■ PROBLEM DETAILS: All the lines below should be set down exactly, with no picture carried into the copy.

[Version comparison data]
....

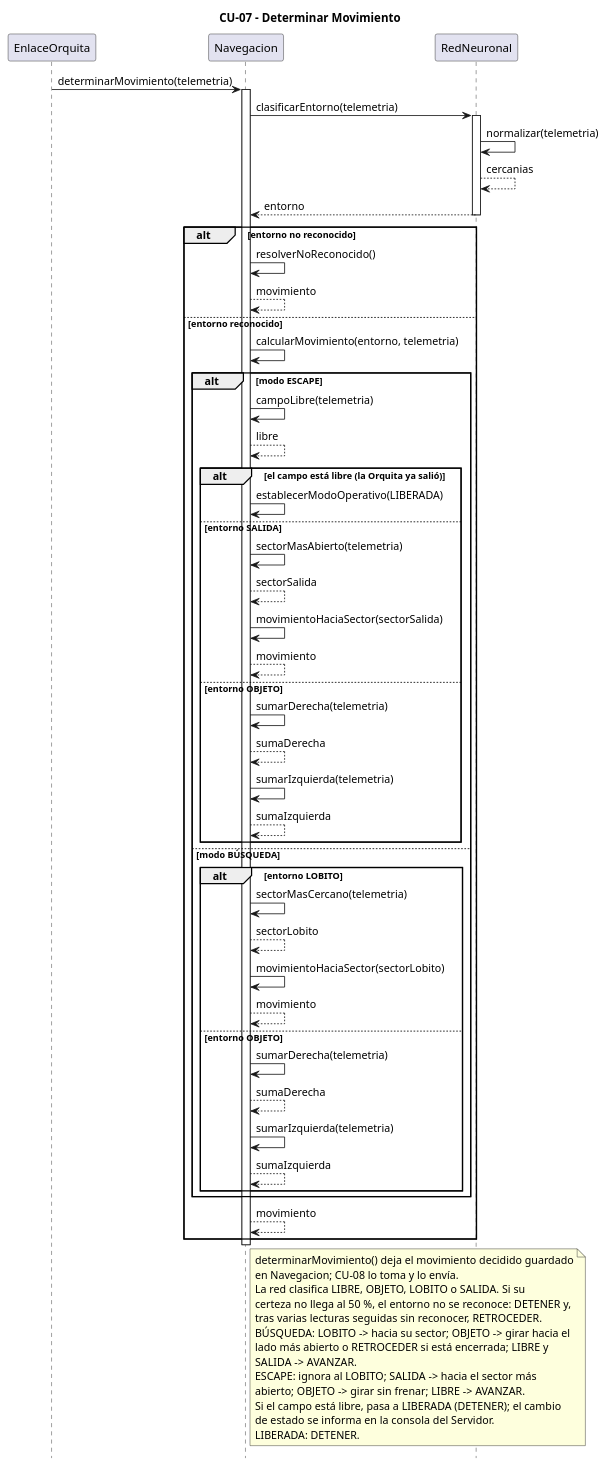
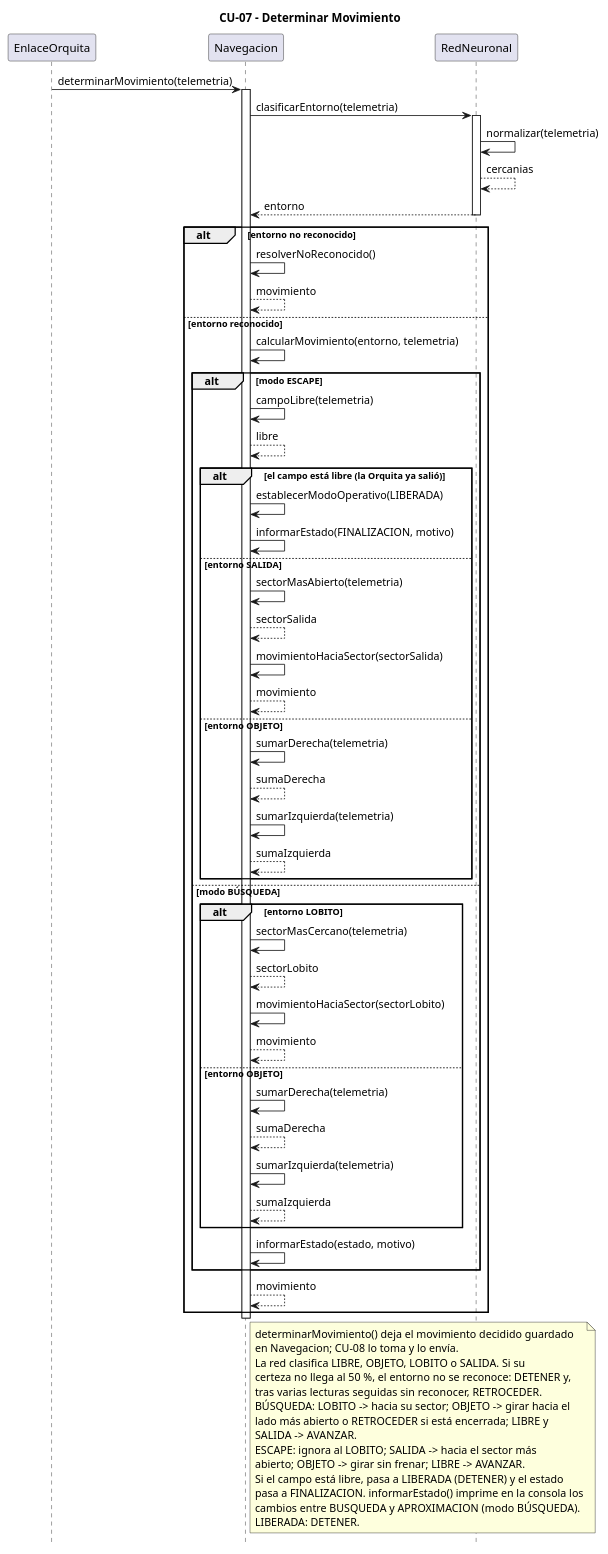
One commit to lautaro-geli/sistema-orquita changed the second of 7 diagrams in docs/diseno/Orquitas_Vistas_Secuencia_Modulo_Servidor_v5.puml. Above: the diagram before and after it, drawn with PlantUML. The commit also changed other lines of this file and 7 other files, not shown here.

First line of the commit message:
feat: enum EstadoOrquita con los 6 estados del Diagrama de Estados

```diff
--- a/docs/diseno/Orquitas_Vistas_Secuencia_Modulo_Servidor_v5.puml
+++ b/docs/diseno/Orquitas_Vistas_Secuencia_Modulo_Servidor_v5.puml
@@ -53,81 +54,84 @@
 @startuml CU07_DeterminarMovimiento
 title CU-07 - Determinar Movimiento
 hide footbox
 
 participant EnlaceOrquita
 participant Navegacion
 participant RedNeuronal
 
 EnlaceOrquita -> Navegacion : determinarMovimiento(telemetria)
 activate Navegacion
 
 Navegacion -> RedNeuronal : clasificarEntorno(telemetria)
 activate RedNeuronal
 RedNeuronal -> RedNeuronal : normalizar(telemetria)
 RedNeuronal --> RedNeuronal : cercanias
 RedNeuronal --> Navegacion : entorno
 deactivate RedNeuronal
 
 alt entorno no reconocido
     Navegacion -> Navegacion : resolverNoReconocido()
     Navegacion --> Navegacion : movimiento
 
 else entorno reconocido
     Navegacion -> Navegacion : calcularMovimiento(entorno, telemetria)
 
     alt modo ESCAPE
         Navegacion -> Navegacion : campoLibre(telemetria)
         Navegacion --> Navegacion : libre
 
         alt el campo está libre (la Orquita ya salió)
             Navegacion -> Navegacion : establecerModoOperativo(LIBERADA)
+            Navegacion -> Navegacion : informarEstado(FINALIZACION, motivo)
 
         else entorno SALIDA
             Navegacion -> Navegacion : sectorMasAbierto(telemetria)
             Navegacion --> Navegacion : sectorSalida
             Navegacion -> Navegacion : movimientoHaciaSector(sectorSalida)
             Navegacion --> Navegacion : movimiento
 
         else entorno OBJETO
             Navegacion -> Navegacion : sumarDerecha(telemetria)
             Navegacion --> Navegacion : sumaDerecha
             Navegacion -> Navegacion : sumarIzquierda(telemetria)
             Navegacion --> Navegacion : sumaIzquierda
         end
 
     else modo BÚSQUEDA
         alt entorno LOBITO
             Navegacion -> Navegacion : sectorMasCercano(telemetria)
             Navegacion --> Navegacion : sectorLobito
             Navegacion -> Navegacion : movimientoHaciaSector(sectorLobito)
             Navegacion --> Navegacion : movimiento
 
         else entorno OBJETO
             Navegacion -> Navegacion : sumarDerecha(telemetria)
             Navegacion --> Navegacion : sumaDerecha
             Navegacion -> Navegacion : sumarIzquierda(telemetria)
             Navegacion --> Navegacion : sumaIzquierda
         end
+        Navegacion -> Navegacion : informarEstado(estado, motivo)
     end
 
     Navegacion --> Navegacion : movimiento
 end
 
 deactivate Navegacion
 
 note right of Navegacion
   determinarMovimiento() deja el movimiento decidido guardado
   en Navegacion; CU-08 lo toma y lo envía.
   La red clasifica LIBRE, OBJETO, LOBITO o SALIDA. Si su
   certeza no llega al 50 %, el entorno no se reconoce: DETENER y,
   tras varias lecturas seguidas sin reconocer, RETROCEDER.
   BÚSQUEDA: LOBITO -> hacia su sector; OBJETO -> girar hacia el
   lado más abierto o RETROCEDER si está encerrada; LIBRE y
   SALIDA -> AVANZAR.
   ESCAPE: ignora al LOBITO; SALIDA -> hacia el sector más
   abierto; OBJETO -> girar sin frenar; LIBRE -> AVANZAR.
-  Si el campo está libre, pasa a LIBERADA (DETENER); el cambio
-  de estado se informa en la consola del Servidor.
+  Si el campo está libre, pasa a LIBERADA (DETENER) y el estado
+  pasa a FINALIZACION. informarEstado() imprime en la consola los
+  cambios entre BUSQUEDA y APROXIMACION (modo BÚSQUEDA).
   LIBERADA: DETENER.
 end note
 @enduml
```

....

■ SOLUTION FOR THIS PROBLEM:
One commit to lautaro-geli/sistema-orquita changed the second of 7 diagrams in docs/diseno/Orquitas_Vistas_Secuencia_Modulo_Servidor_v5.puml. Above: the diagram before and after it, drawn with PlantUML. The commit also changed other lines of this file and 7 other files, not shown here.

First line of the commit message:
feat: enum EstadoOrquita con los 6 estados del Diagrama de Estados

```diff
--- a/docs/diseno/Orquitas_Vistas_Secuencia_Modulo_Servidor_v5.puml
+++ b/docs/diseno/Orquitas_Vistas_Secuencia_Modulo_Servidor_v5.puml
@@ -53,81 +54,84 @@
 @startuml CU07_DeterminarMovimiento
 title CU-07 - Determinar Movimiento
 hide footbox
 
 participant EnlaceOrquita
 participant Navegacion
 participant RedNeuronal
 
 EnlaceOrquita -> Navegacion : determinarMovimiento(telemetria)
 activate Navegacion
 
 Navegacion -> RedNeuronal : clasificarEntorno(telemetria)
 activate RedNeuronal
 RedNeuronal -> RedNeuronal : normalizar(telemetria)
 RedNeuronal --> RedNeuronal : cercanias
 RedNeuronal --> Navegacion : entorno
 deactivate RedNeuronal
 
 alt entorno no reconocido
     Navegacion -> Navegacion : resolverNoReconocido()
     Navegacion --> Navegacion : movimiento
 
 else entorno reconocido
     Navegacion -> Navegacion : calcularMovimiento(entorno, telemetria)
 
     alt modo ESCAPE
         Navegacion -> Navegacion : campoLibre(telemetria)
         Navegacion --> Navegacion : libre
 
         alt el campo está libre (la Orquita ya salió)
             Navegacion -> Navegacion : establecerModoOperativo(LIBERADA)
+            Navegacion -> Navegacion : informarEstado(FINALIZACION, motivo)
 
         else entorno SALIDA
             Navegacion -> Navegacion : sectorMasAbierto(telemetria)
             Navegacion --> Navegacion : sectorSalida
             Navegacion -> Navegacion : movimientoHaciaSector(sectorSalida)
             Navegacion --> Navegacion : movimiento
 
         else entorno OBJETO
             Navegacion -> Navegacion : sumarDerecha(telemetria)
             Navegacion --> Navegacion : sumaDerecha
             Navegacion -> Navegacion : sumarIzquierda(telemetria)
             Navegacion --> Navegacion : sumaIzquierda
         end
 
     else modo BÚSQUEDA
         alt entorno LOBITO
             Navegacion -> Navegacion : sectorMasCercano(telemetria)
             Navegacion --> Navegacion : sectorLobito
             Navegacion -> Navegacion : movimientoHaciaSector(sectorLobito)
             Navegacion --> Navegacion : movimiento
 
         else entorno OBJETO
             Navegacion -> Navegacion : sumarDerecha(telemetria)
             Navegacion --> Navegacion : sumaDerecha
             Navegacion -> Navegacion : sumarIzquierda(telemetria)
             Navegacion --> Navegacion : sumaIzquierda
         end
+        Navegacion -> Navegacion : informarEstado(estado, motivo)
     end
 
     Navegacion --> Navegacion : movimiento
 end
 
 deactivate Navegacion
 
 note right of Navegacion
   determinarMovimiento() deja el movimiento decidido guardado
   en Navegacion; CU-08 lo toma y lo envía.
   La red clasifica LIBRE, OBJETO, LOBITO o SALIDA. Si su
   certeza no llega al 50 %, el entorno no se reconoce: DETENER y,
   tras varias lecturas seguidas sin reconocer, RETROCEDER.
   BÚSQUEDA: LOBITO -> hacia su sector; OBJETO -> girar hacia el
   lado más abierto o RETROCEDER si está encerrada; LIBRE y
   SALIDA -> AVANZAR.
   ESCAPE: ignora al LOBITO; SALIDA -> hacia el sector más
   abierto; OBJETO -> girar sin frenar; LIBRE -> AVANZAR.
-  Si el campo está libre, pasa a LIBERADA (DETENER); el cambio
-  de estado se informa en la consola del Servidor.
+  Si el campo está libre, pasa a LIBERADA (DETENER) y el estado
+  pasa a FINALIZACION. informarEstado() imprime en la consola los
+  cambios entre BUSQUEDA y APROXIMACION (modo BÚSQUEDA).
   LIBERADA: DETENER.
 end note
 @enduml
```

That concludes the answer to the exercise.